When I used to work for someone, I refused advance of a coworker and she got me fired. Some people can't handle that I do not acknowledge their existence, I do not make them feel important, I do not give them attention.
It might be, if it dominates your reasoning and view of the world.
It might be that what you are looking for is not the ability to refuse to open the door for a woman, but to being able to do so without a second thought.
I was around long before the internet, and I can promise you that so-called neostoicism was alive and well long before the internet was an idea, much less technically possible.
You wouldn't think ignoring all articles that start with "I learned how to masturbate..." would be a sound or rationally supportable screening method, and yet...
I have no idea what Jordan Peterson says, but the dipshit who wrote this is probably mistaken about that as well.
The author should concentrate on his strengths; writing articles on whether or not it is appropriate to wash your hands after jerking off. https://melmagazine.com/en-us/story/should-you-wash-your-han...
TFA quoting JBP: "patriarchy is Western civilization"
Actual JBP quote: "...the really, real radicals on the left who are opposed to the patriarchy - the patriarchy is western civilization make no mistake about it - patriarchy is just a code word for that - and governed by their neo marxist dogma and postmodern dogma they believe that it needs to be retooled right from the bottom up and that's exactly what they're doing and that makes them natural allies I would say of any other system that opposes our system"
I.e. not "western civilization exists because of patriarchy" but "when they say patriarchy they mean all of western civilization".
"First you said women didn't have a voice. Then you said men did most of the talking. Make up your mind!"
Christianity and monarchism are elements of Western civilization, and both patriarchal. Nothing has to be traced.
“Western civilisation” is a weasel concept, meaning different things to different people at different times. You have to pin it down. “Western Civilisation” naturally must include Donald Trump, Karl Marx, and Andrea Dworkin. Their ideologies do not cohere at all.
When they say the patriarchy they mean the patriarchy. When I say I’m opposed to patriarchy I mean I’m opposed to patriarchy. Oh, I’m actually opposed to “Western Civilisation”? Wtf does that even mean?
Marx And Dworkin, at least (and I think the case could be made for Trump, too) were dissenters against what they saw as dominant in their society, so even if we accept that their society must be identical to the whole scope of “Western Civilization”, the fact that they don't, along with Trump, have a single cohesive viewpoint doesn't in any way contradict the idea of Western Civilization as a coherent concept. (In fact, I don't think any of the three would disagree with the idea that patriarchy is deeply embedded in Western Civilization; Dworkin clearly saw that as a problem, Marx & Engels in passing discusses it as an effect of capitalism in the Communist Manifesto, and it seems to be one of the points on which Trump, even if a dissenter in other areas, is quite enamored with about his social milieu.)

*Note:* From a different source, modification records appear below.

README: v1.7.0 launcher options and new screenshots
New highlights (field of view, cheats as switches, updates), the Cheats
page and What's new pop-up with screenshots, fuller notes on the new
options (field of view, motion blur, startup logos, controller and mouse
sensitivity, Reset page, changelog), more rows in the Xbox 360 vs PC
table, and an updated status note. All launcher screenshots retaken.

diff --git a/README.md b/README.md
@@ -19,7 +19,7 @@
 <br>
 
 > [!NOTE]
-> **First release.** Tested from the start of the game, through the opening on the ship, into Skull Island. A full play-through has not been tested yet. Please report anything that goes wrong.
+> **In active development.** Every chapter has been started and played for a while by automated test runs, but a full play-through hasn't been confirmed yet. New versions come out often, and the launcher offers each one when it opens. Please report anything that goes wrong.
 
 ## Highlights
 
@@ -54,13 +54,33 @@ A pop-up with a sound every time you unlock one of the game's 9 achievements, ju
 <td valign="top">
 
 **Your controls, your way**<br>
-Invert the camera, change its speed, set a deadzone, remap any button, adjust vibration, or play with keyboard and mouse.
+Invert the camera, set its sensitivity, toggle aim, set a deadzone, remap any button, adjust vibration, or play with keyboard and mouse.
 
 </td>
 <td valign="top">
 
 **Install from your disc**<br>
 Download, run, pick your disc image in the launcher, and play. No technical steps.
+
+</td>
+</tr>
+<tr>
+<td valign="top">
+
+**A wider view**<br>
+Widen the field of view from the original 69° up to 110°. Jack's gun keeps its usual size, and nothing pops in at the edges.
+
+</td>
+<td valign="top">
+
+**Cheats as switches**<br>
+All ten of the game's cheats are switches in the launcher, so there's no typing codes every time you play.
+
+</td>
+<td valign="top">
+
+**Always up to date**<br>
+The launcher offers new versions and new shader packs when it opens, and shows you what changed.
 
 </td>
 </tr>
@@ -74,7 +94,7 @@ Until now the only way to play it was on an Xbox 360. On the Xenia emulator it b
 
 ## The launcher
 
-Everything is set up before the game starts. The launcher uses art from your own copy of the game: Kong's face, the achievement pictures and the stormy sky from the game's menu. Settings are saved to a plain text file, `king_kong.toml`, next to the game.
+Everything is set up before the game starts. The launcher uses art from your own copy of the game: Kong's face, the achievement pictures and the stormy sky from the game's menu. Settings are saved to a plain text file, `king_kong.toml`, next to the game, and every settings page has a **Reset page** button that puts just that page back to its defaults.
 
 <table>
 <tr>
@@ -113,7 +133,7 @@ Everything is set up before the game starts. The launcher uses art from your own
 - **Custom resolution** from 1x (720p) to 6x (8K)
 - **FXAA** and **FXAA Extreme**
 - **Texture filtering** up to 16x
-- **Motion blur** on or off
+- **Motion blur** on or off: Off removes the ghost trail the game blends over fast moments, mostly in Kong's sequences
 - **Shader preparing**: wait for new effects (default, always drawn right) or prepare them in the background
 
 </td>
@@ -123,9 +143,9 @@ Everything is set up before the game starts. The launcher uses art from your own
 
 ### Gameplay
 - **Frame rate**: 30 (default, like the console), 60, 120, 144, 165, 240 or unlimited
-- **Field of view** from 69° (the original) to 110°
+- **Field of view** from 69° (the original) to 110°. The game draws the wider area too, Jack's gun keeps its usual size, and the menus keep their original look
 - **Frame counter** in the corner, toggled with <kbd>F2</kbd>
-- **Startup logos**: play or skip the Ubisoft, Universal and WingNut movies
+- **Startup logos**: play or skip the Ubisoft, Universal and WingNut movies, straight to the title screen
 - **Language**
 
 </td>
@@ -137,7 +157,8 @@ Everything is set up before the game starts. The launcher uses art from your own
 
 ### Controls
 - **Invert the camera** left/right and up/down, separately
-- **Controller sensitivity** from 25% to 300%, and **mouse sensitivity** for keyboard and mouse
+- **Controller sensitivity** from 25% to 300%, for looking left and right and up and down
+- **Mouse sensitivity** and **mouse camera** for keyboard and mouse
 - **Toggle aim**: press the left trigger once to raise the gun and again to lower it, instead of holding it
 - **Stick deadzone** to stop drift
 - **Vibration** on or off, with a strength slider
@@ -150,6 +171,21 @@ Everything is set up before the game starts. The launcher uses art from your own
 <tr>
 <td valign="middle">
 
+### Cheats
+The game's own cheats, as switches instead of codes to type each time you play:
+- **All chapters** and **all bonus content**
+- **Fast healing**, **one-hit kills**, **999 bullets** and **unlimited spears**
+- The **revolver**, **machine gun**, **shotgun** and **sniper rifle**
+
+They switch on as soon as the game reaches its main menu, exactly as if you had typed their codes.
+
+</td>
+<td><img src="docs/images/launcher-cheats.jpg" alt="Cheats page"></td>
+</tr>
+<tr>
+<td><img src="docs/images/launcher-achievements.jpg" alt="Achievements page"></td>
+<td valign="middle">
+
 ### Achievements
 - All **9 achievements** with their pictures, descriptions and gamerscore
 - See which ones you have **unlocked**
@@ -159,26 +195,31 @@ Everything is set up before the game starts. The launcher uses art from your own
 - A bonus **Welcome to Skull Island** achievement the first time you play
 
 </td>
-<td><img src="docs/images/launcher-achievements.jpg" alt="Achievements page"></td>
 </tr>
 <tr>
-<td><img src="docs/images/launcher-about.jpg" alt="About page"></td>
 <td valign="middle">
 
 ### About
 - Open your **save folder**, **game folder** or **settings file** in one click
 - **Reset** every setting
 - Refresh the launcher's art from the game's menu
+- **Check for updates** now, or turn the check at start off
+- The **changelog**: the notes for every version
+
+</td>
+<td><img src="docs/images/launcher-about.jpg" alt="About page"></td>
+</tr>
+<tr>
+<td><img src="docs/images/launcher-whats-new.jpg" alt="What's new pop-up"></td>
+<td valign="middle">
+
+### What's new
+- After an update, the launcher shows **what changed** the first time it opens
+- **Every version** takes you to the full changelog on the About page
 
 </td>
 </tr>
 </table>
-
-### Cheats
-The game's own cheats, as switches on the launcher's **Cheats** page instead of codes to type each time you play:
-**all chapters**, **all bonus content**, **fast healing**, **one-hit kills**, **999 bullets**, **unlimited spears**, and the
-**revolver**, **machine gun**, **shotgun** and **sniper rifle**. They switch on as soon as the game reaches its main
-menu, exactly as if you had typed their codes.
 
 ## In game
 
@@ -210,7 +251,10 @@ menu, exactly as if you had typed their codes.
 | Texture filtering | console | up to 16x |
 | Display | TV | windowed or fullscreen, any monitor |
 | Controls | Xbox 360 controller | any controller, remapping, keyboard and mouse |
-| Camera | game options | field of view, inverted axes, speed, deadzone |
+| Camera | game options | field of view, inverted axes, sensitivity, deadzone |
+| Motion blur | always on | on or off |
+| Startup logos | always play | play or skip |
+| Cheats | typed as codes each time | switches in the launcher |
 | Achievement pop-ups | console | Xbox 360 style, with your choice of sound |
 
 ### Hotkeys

Trump and Dworkin are key parts of Western Civilisation, and I think it's undebatable that their ideology and theory do not cohere.
For Peterson 'Western Civilisation' clearly entails a very specific account of the role of certain people in developing our notions of things like liberty, empiricism, and individualism. Others are free to invoke in their idea of 'Western Civilisation' the role of certain people in practicing slavery, genocide, and colonialism.
Not that this article gets stoicism right either.